» THE PROBLEM:
Your answer must be the full listing, word for word, with no images in it.

» SUPPLIED MATERIAL:
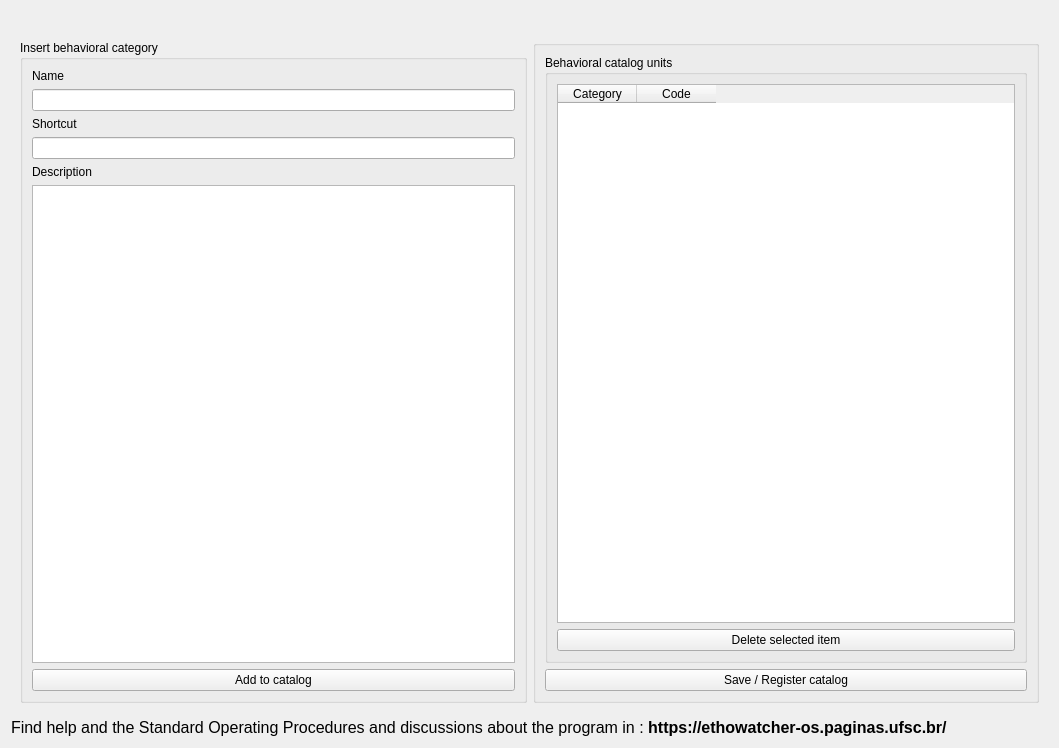
Qt form src/telacadastrocatalago.ui (EthoWatcher/ethowatcher) before a commit.
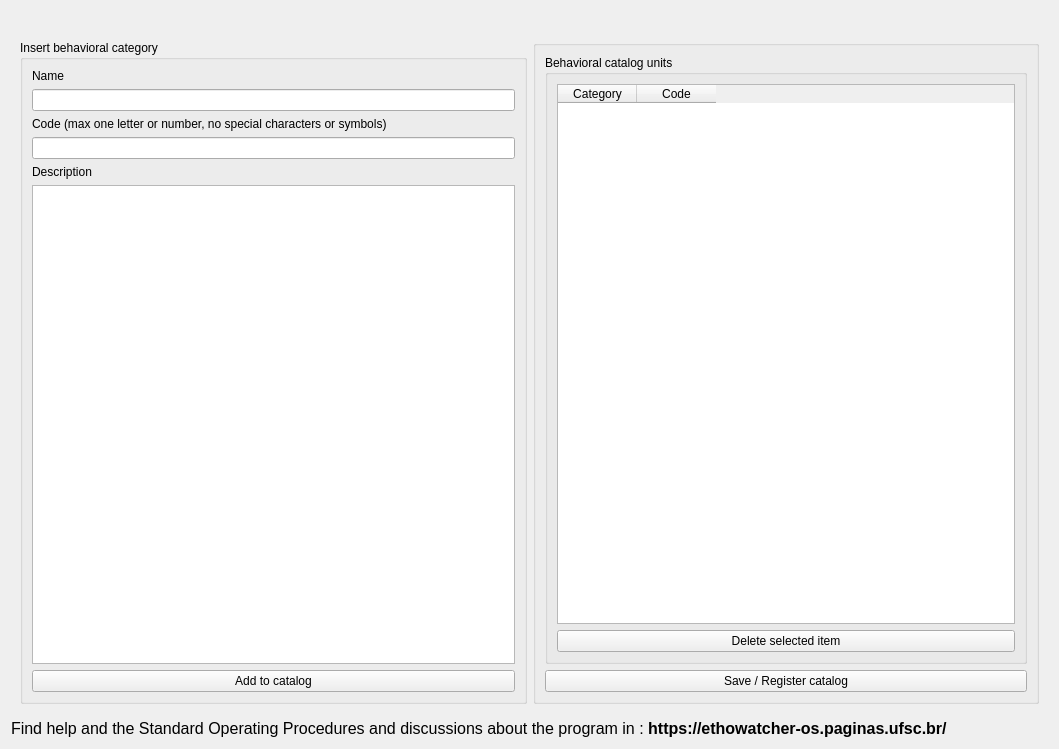
The same form after that commit. Icons and pictures are not drawn.

Commit message: Arrumando os textos das interfaces gráficas.

Diff of the .ui file:
```diff
--- a/src/telacadastrocatalago.ui
+++ b/src/telacadastrocatalago.ui
@@ -7,7 +7,7 @@
     <x>0</x>
     <y>0</y>
     <width>1059</width>
-    <height>748</height>
+    <height>749</height>
    </rect>
   </property>
   <property name="windowTitle">
@@ -65,7 +65,7 @@
          <item>
           <widget class="QLabel" name="label_2">
            <property name="text">
-            <string>Shortcut</string>
+            <string>Code (max one letter or number, no special characters or symbols)</string>
            </property>
           </widget>
          </item>
```
Left out of the diff: 2 changed lines with no effect on the pictures. The commit also changes 3 other files.
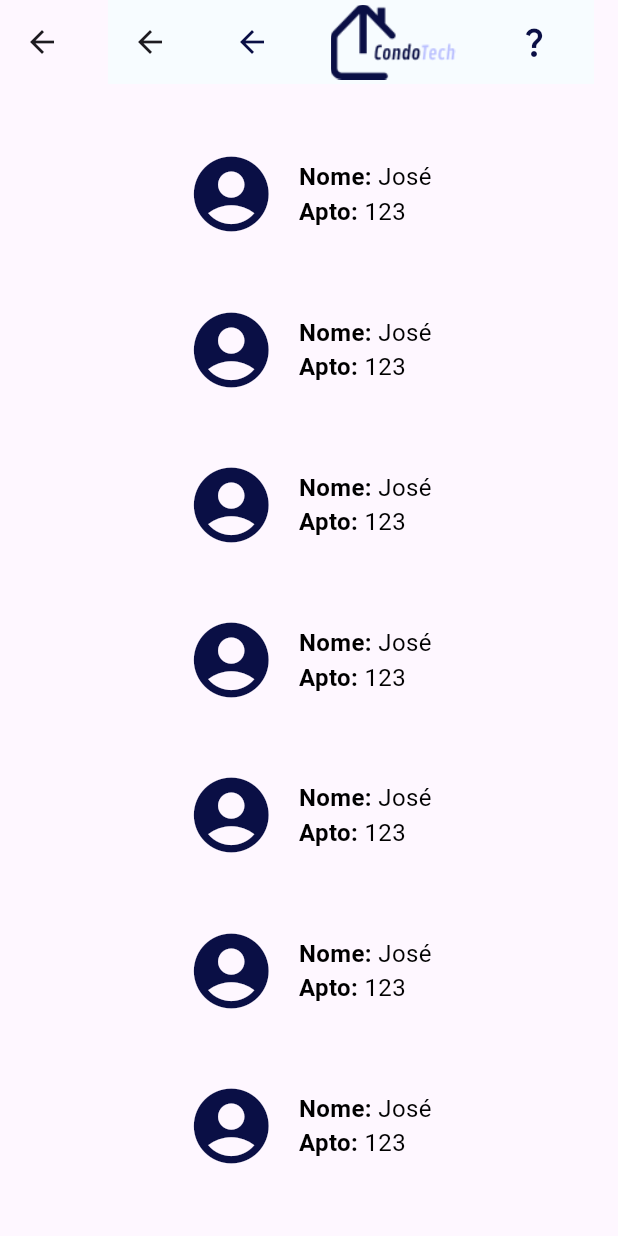
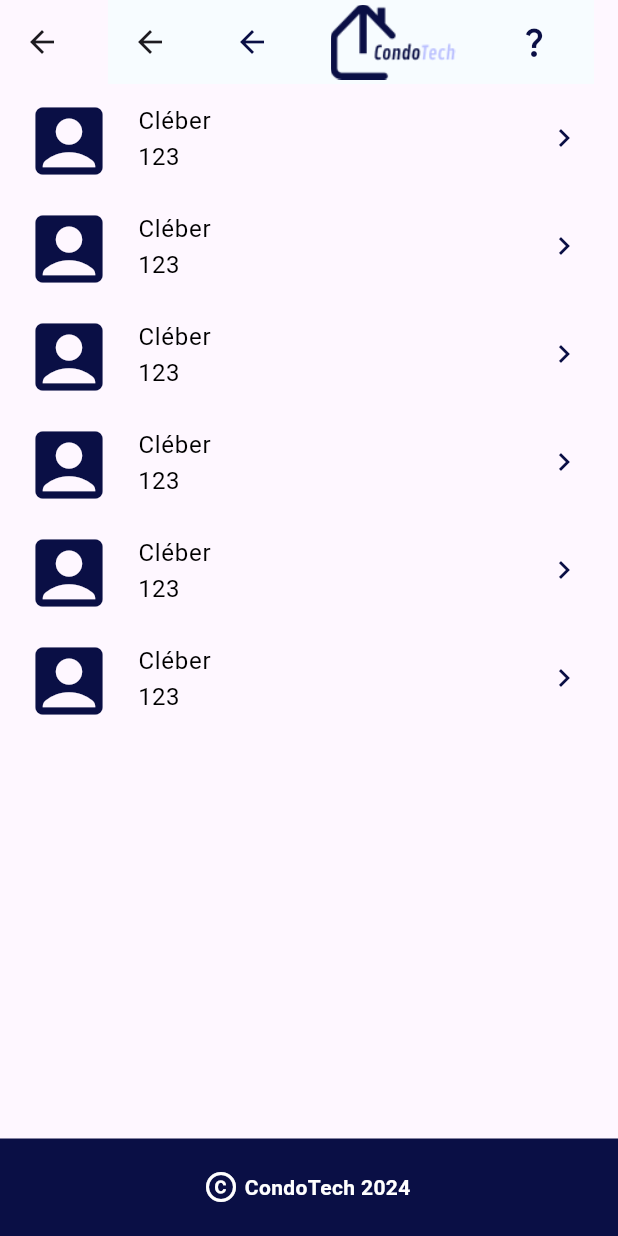
Before and after one commit to CondoTech/condotech_app, a Flutter app: the UsersList screen opened directly, on a phone screen of 412 x 824 dp. Run offline on Flutter 3.47's test engine with Material 3 defaults, Android fonts, the phone set to English and light mode, and no system bars; Roboto replaces fonts that are missing (Mukata).

Commit message:
Update user list

```diff
--- a/condotech/lib/pages/users_list.dart
+++ b/condotech/lib/pages/users_list.dart
@@ -1,5 +1,6 @@
 import 'package:condotech/util/appbar.dart';
 import 'package:condotech/util/color.dart';
+import 'package:condotech/util/footer.dart';
 import 'package:condotech/util/text.dart';
 import 'package:flutter/cupertino.dart';
 import 'package:flutter/material.dart';
@@ -16,48 +17,56 @@ class UsersList extends StatelessWidget {
         centerTitle: true,
       ),
       body: Center(
-        child: Column(
-          mainAxisAlignment: MainAxisAlignment.spaceEvenly,
-          children: [
-            UserData("José", "123"),
-            UserData("José", "123"),
-            UserData("José", "123"),
-            UserData("José", "123"),
-            UserData("José", "123"),
-            UserData("José", "123"),
-            UserData("José", "123"),
-          ],
-        ),
+        child: ListView(children: [
+          userData("Cléber", "123"),
+          userData("Cléber", "123"),
+          userData("Cléber", "123"),
+          userData("Cléber", "123"),
+          userData("Cléber", "123"),
+          userData("Cléber", "123"),
+        ]),
       ),
+      bottomNavigationBar: footer(),
     );
   }
 
-  Row UserData(String name, String apto) {
-    return Row(
-      mainAxisAlignment: MainAxisAlignment.center,
-      children: [
-        Icon(color: Paleta.azulEscuro, size: 60, Icons.account_circle),
-        Container(
-          padding: EdgeInsets.only(left: 15),
-          child: Column(
-            crossAxisAlignment: CrossAxisAlignment.start,
-            children: [
-              Row(
-                children: [
-                  smallTextBold("Nome: "),
-                  smallText(name),
-                ],
-              ),
-              Row(
-                children: [
-                  smallTextBold("Apto: "),
-                  smallText(apto),
-                ],
-              )
-            ],
-          ),
-        )
-      ],
+  ListTile userData(String name, String apto) {
+    return ListTile(
+      leading: Icon(color: Paleta.azulEscuro, size: 60, Icons.account_box),
+      title: smallText(name),
+      subtitle: smallText(apto),
+      trailing: Icon(Icons.navigate_next),
+      iconColor: Paleta.azulEscuro,
+      onTap: () => print("FOI PRO PERFIL"),
     );
   }
+
+  // Row UserData(String name, String apto) {
+  //   return Row(
+  //     mainAxisAlignment: MainAxisAlignment.center,
+  //     children: [
+  //       Icon(color: Paleta.azulEscuro, size: 60, Icons.account_circle),
+  //       Container(
+  //         padding: EdgeInsets.only(left: 15),
+  //         child: Column(
+  //           crossAxisAlignment: CrossAxisAlignment.start,
+  //           children: [
+  //             Row(
+  //               children: [
+  //                 smallTextBold("Nome: "),
+  //                 smallText(name),
+  //               ],
+  //             ),
+  //             Row(
+  //               children: [
+  //                 smallTextBold("Apto: "),
+  //                 smallText(apto),
+  //               ],
+  //             )
+  //           ],
+  //         ),
+  //       )
+  //     ],
+  //   );
+  // }
 }
```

» OUTPUT OF THE EXERCISE:
Qt form src/telacadastrocatalago.ui (EthoWatcher/ethowatcher) before a commit.
The same form after that commit. Icons and pictures are not drawn.

Commit message: Arrumando os textos das interfaces gráficas.

Diff of the .ui file:
```diff
--- a/src/telacadastrocatalago.ui
+++ b/src/telacadastrocatalago.ui
@@ -7,7 +7,7 @@
     <x>0</x>
     <y>0</y>
     <width>1059</width>
-    <height>748</height>
+    <height>749</height>
    </rect>
   </property>
   <property name="windowTitle">
@@ -65,7 +65,7 @@
          <item>
           <widget class="QLabel" name="label_2">
            <property name="text">
-            <string>Shortcut</string>
+            <string>Code (max one letter or number, no special characters or symbols)</string>
            </property>
           </widget>
          </item>
```
Left out of the diff: 2 changed lines with no effect on the pictures. The commit also changes 3 other files.
Before and after one commit to CondoTech/condotech_app, a Flutter app: the UsersList screen opened directly, on a phone screen of 412 x 824 dp. Run offline on Flutter 3.47's test engine with Material 3 defaults, Android fonts, the phone set to English and light mode, and no system bars; Roboto replaces fonts that are missing (Mukata).

Commit message:
Update user list

```diff
--- a/condotech/lib/pages/users_list.dart
+++ b/condotech/lib/pages/users_list.dart
@@ -1,5 +1,6 @@
 import 'package:condotech/util/appbar.dart';
 import 'package:condotech/util/color.dart';
+import 'package:condotech/util/footer.dart';
 import 'package:condotech/util/text.dart';
 import 'package:flutter/cupertino.dart';
 import 'package:flutter/material.dart';
@@ -16,48 +17,56 @@ class UsersList extends StatelessWidget {
         centerTitle: true,
       ),
       body: Center(
-        child: Column(
-          mainAxisAlignment: MainAxisAlignment.spaceEvenly,
-          children: [
-            UserData("José", "123"),
-            UserData("José", "123"),
-            UserData("José", "123"),
-            UserData("José", "123"),
-            UserData("José", "123"),
-            UserData("José", "123"),
-            UserData("José", "123"),
-          ],
-        ),
+        child: ListView(children: [
+          userData("Cléber", "123"),
+          userData("Cléber", "123"),
+          userData("Cléber", "123"),
+          userData("Cléber", "123"),
+          userData("Cléber", "123"),
+          userData("Cléber", "123"),
+        ]),
       ),
+      bottomNavigationBar: footer(),
     );
   }
 
-  Row UserData(String name, String apto) {
-    return Row(
-      mainAxisAlignment: MainAxisAlignment.center,
-      children: [
-        Icon(color: Paleta.azulEscuro, size: 60, Icons.account_circle),
-        Container(
-          padding: EdgeInsets.only(left: 15),
-          child: Column(
-            crossAxisAlignment: CrossAxisAlignment.start,
-            children: [
-              Row(
-                children: [
-                  smallTextBold("Nome: "),
-                  smallText(name),
-                ],
-              ),
-              Row(
-                children: [
-                  smallTextBold("Apto: "),
-                  smallText(apto),
-                ],
-              )
-            ],
-          ),
-        )
-      ],
+  ListTile userData(String name, String apto) {
+    return ListTile(
+      leading: Icon(color: Paleta.azulEscuro, size: 60, Icons.account_box),
+      title: smallText(name),
+      subtitle: smallText(apto),
+      trailing: Icon(Icons.navigate_next),
+      iconColor: Paleta.azulEscuro,
+      onTap: () => print("FOI PRO PERFIL"),
     );
   }
+
+  // Row UserData(String name, String apto) {
+  //   return Row(
+  //     mainAxisAlignment: MainAxisAlignment.center,
+  //     children: [
+  //       Icon(color: Paleta.azulEscuro, size: 60, Icons.account_circle),
+  //       Container(
+  //         padding: EdgeInsets.only(left: 15),
+  //         child: Column(
+  //           crossAxisAlignment: CrossAxisAlignment.start,
+  //           children: [
+  //             Row(
+  //               children: [
+  //                 smallTextBold("Nome: "),
+  //                 smallText(name),
+  //               ],
+  //             ),
+  //             Row(
+  //               children: [
+  //                 smallTextBold("Apto: "),
+  //                 smallText(apto),
+  //               ],
+  //             )
+  //           ],
+  //         ),
+  //       )
+  //     ],
+  //   );
+  // }
 }
```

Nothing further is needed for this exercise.